Kounga wai me te patuerotanga
Water quality & sanitation
ESR provides scientific advice and expertise on the management of drinking water, groundwater, recreational water and wastewater.
Aotearoa's drinking water, groundwater, recreational water and wastewater can all be affected by pathogens and contaminants. ESR’s water scientists help to detect and manage the risks, and they provide advice and guidance to health authorities, local and central government, industry and communities.
Our water microbiologists look at the impacts of discharges to the environment and investigate waterborne illness outbreaks. They’re able to identify a range of waterborne pathogens and can link the bacteria to the source, for example human, cattle, sheep or poultry origin. We also use a range of molecular and chemical techniques to identify sources of faecal contamination of water, investigate viral contamination of shellfish, sewage and biosolids, and carry out wastewater surveillance to detect illicit drugs and COVID-19.
ESR scientists help to prepare Aotearoa's drinking-water standards, advise clients on interpreting the standards and the steps required for compliance, and develop new tools and technologies for monitoring water quality. We also help clients with major water-related responsibilities to manage large water-supply and water-quality datasets.
Recreational Water Quality Guidelines Update
Water recreation is important to the wellbeing of communities and can provide economic benefits from tourism. However, the presence of pathogens from environmental faecal contamination may adversely affect public health. Recreational water quality guidelines are developed to protect public health and to support management of water quality.
Wastewater-based epidemiology: A framework to identify and prioritise health determinants for wastewater monitoring
This report describes a framework that could support the Ministry of Health in identifying and prioritising health determinants that could be monitored through wastewater surveillance. It includes information that has been gathered from published scientific literature, organisational and technical reports, grey literature and discussion with experts in the field of wastewater based epidemiology (WBE). WBE has the potential to provide valuable insight into a wide range of other health determinants, including consumption of new psychoactive substances and a range of legal substances, including alcohol, tobacco, caffeine, over-the-counter pain relievers and antimicrobials, as well as exposure to environmental contaminants and infectious diseases.

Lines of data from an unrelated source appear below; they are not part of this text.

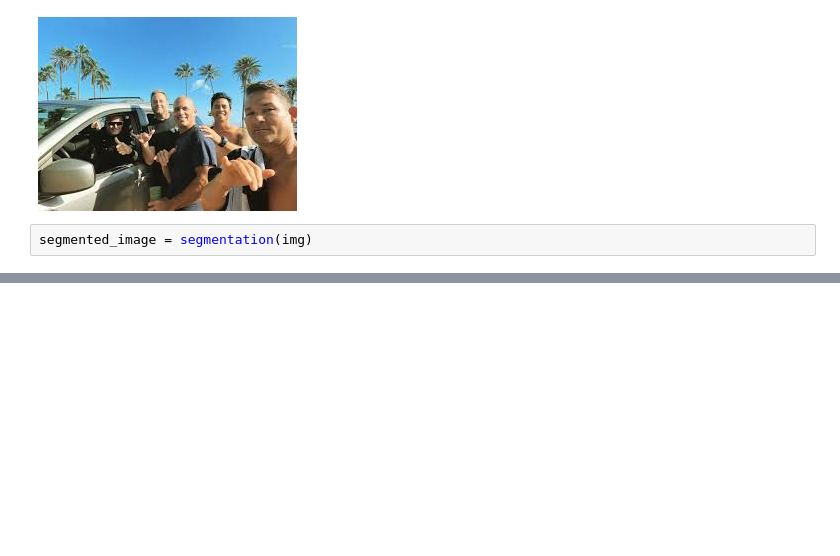
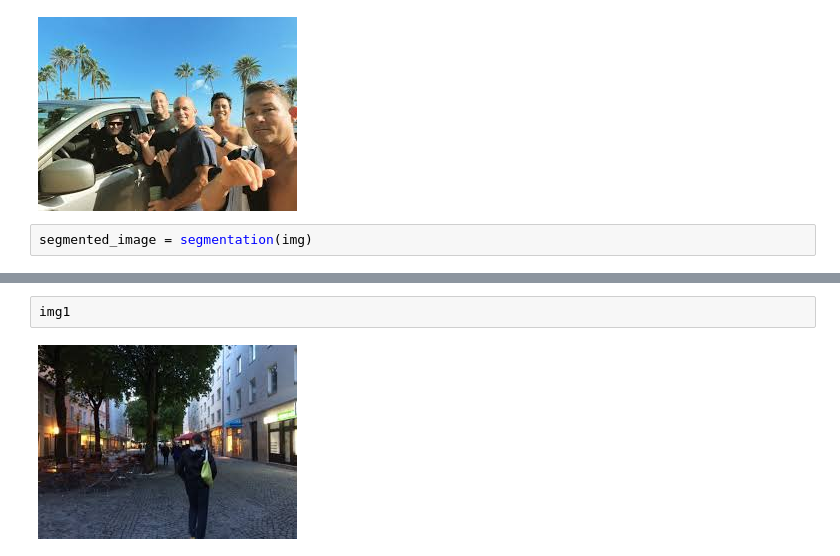
Before and after one commit to nomanmazharr/generative_ai, a Jupyter notebook: Object_detection/image-segmentation.ipynb, the cells around one changed output, grey strips where cells are left out. Cells and saved outputs as stored; diff of their text form; blank space fills up the shorter version.

```diff
--- a/Object_detection/image-segmentation.ipynb
+++ b/Object_detection/image-segmentation.ipynb
@@ -25,0 +32,4 @@ segmented_image = segmentation(img)
+# %%
+img1
+# %% [output]
+[figure, added]
```
Also changed, not shown: parts of 6 cells of this notebook.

Non-achievement of the Drinking-water Standards for New Zealand: E. coli transgressions
This report was undertaken for the Ministry of Health to review data from the annual survey of drinking water quality to see if there was evidence that maintaining a chlorine residual could overcome occasional E. coli transgressions, and evidence of the cause of these transgressions.
Risks to public health from emerging organic contaminants in the New Zealand aquatic environment
This report was prepared for the Ministry of Health to consolidate New Zealand data on emerging organic contaminants in wastewater and the receiving environment, and assess the risks to public health of this.
Report on a survey of New Zealand drinking-water supplies for arsenic and nitrate
The survey reported here was undertaken to provide the Ministry of Health with an update of information on arsenic and nitrate in New Zealand networked drinking water supplies because of changes in our understanding of risk factors leading to arsenic in water supplies, and land-use changes possibly influencing nitrate concentrations.